Gwyneth Paltrow And Demi Moore may love this raw vegan diet, but is it good for you?
Vegetarianism and veganism are gaining popularity, but the latest fashion is for people to eat only raw plant foods that can be cooked without cooking. Some won’t even eat foods that have been processed or altered from their natural state, such as oats or almond milk.
Raw vegan diet enthusiasts believe that cooking vegetables results in the loss of nutrients and enzymes and that the diet can prevent or reverse disease, increase energy levels and improve overall health – but one expert has warned that following this dietary trend could do more harm than good. for a long time.
“While following a plant-based diet can provide many health benefits, a raw vegan diet can take things too far and pose more risks if not followed carefully,” says registered dietitian and Dr. Laura Brown. Senior Lecturer in Nutrition, Food and Health Sciences at Teesside University;
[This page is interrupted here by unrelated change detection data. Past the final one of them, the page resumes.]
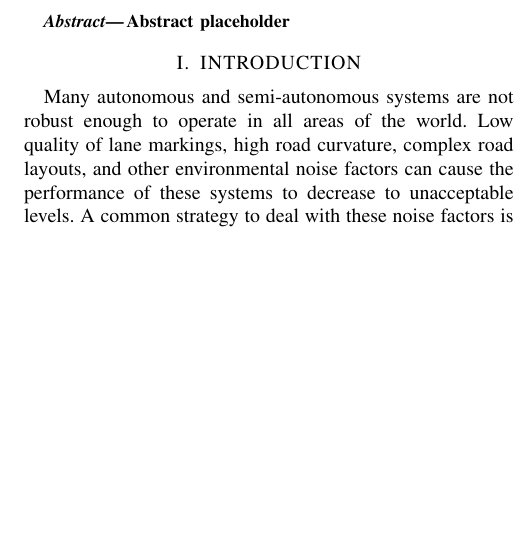
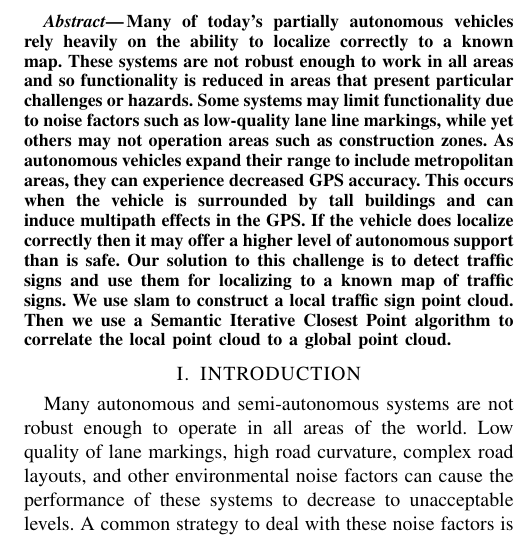
Before and after one commit to tjpotts/eecs_568_project, a LaTeX paper (paper/Conference_Paper.tex): part of one column of page 1 of 5, cut at the place of the change, the shorter picture padded with empty space. Compiled offline with pdfLaTeX.

Commit message:
added abstract and sources

```diff
--- a/paper/Conference_Paper.tex
+++ b/paper/Conference_Paper.tex
@@ -52,7 +52,7 @@ Email: ajaeckel@umich.edu, ryajones@umich.edu, tpotts@umich.edu, rbaskara@umich.
 %%%%%%%%%%%%%%%%%%%%%%%%%%%%%%%%%%%%%%%%%%%%%%%%%%%%%%%%%%%%%%%%%%%%%%%%%%%%%%%%
 \begin{abstract}
 
-Abstract placeholder
+Many of today’s partially autonomous vehicles rely heavily on the ability to localize correctly to a known map.  These systems are not robust enough to work in all areas and so functionality is reduced in areas that present particular challenges or hazards.  Some systems may limit functionality due to noise factors such as low-quality lane line markings, while yet others may not operation areas such as construction zones. As autonomous vehicles expand their range to include metropolitan areas, they can experience decreased GPS accuracy.  This occurs when the vehicle is surrounded by tall buildings and can induce multipath effects in the GPS.  If the vehicle does localize correctly then it may offer a higher level of autonomous support than is safe.  Our solution to this challenge is to detect traffic signs and use them for localizing to a known map of traffic signs.  We use slam to construct a local traffic sign point cloud.  Then we use a Semantic Iterative Closest Point algorithm to correlate the local point cloud to a global point cloud.
 
 \end{abstract}
 
```
Also changed, not shown: paper/Conference_Paper.tex (5 more changed lines).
Research It turns out that some raw foods, like Brussels sprouts and red cabbage, may be healthier than cooked, but Dr. Brown The conversation Some vegetables have a higher nutritional value when cooked because their cell walls break down and nutrients are released. Cooked vegetables can provide the body with additional antioxidants.
For example, cooked spinach makes it easier for the body to absorb calcium. Vegetables like asparagus, mushrooms, carrots, broccoli, cabbage and kale have extra nutrients when cooked, she said.
People who follow a raw vegan diet are deficient in vitamins and minerals — such as vitamin D, vitamin B12, zinc and iron — that come from eating meat and eggs, says Dr. Brown. These vitamins support a healthy immune system and play a role in the structure, growth and production of brain and nerve cells.
Vitamin B12 levels are a concern. A 2005 study 38% of participants who followed a long-term raw diet were deficient in vitamin B12. Because of this deficiency, raw vegan diets increase homocysteine - an amino acid that is broken down by B12. High levels of homocysteine can lead to an increased risk of cardiovascular disease and stroke.
“If you’re planning to go on a raw vegan diet, it’s important to plan carefully to make sure you’re getting all the nutrients you need,” says Dr. Brown. “It also has a lot of risks, so I don’t recommend following it for long.”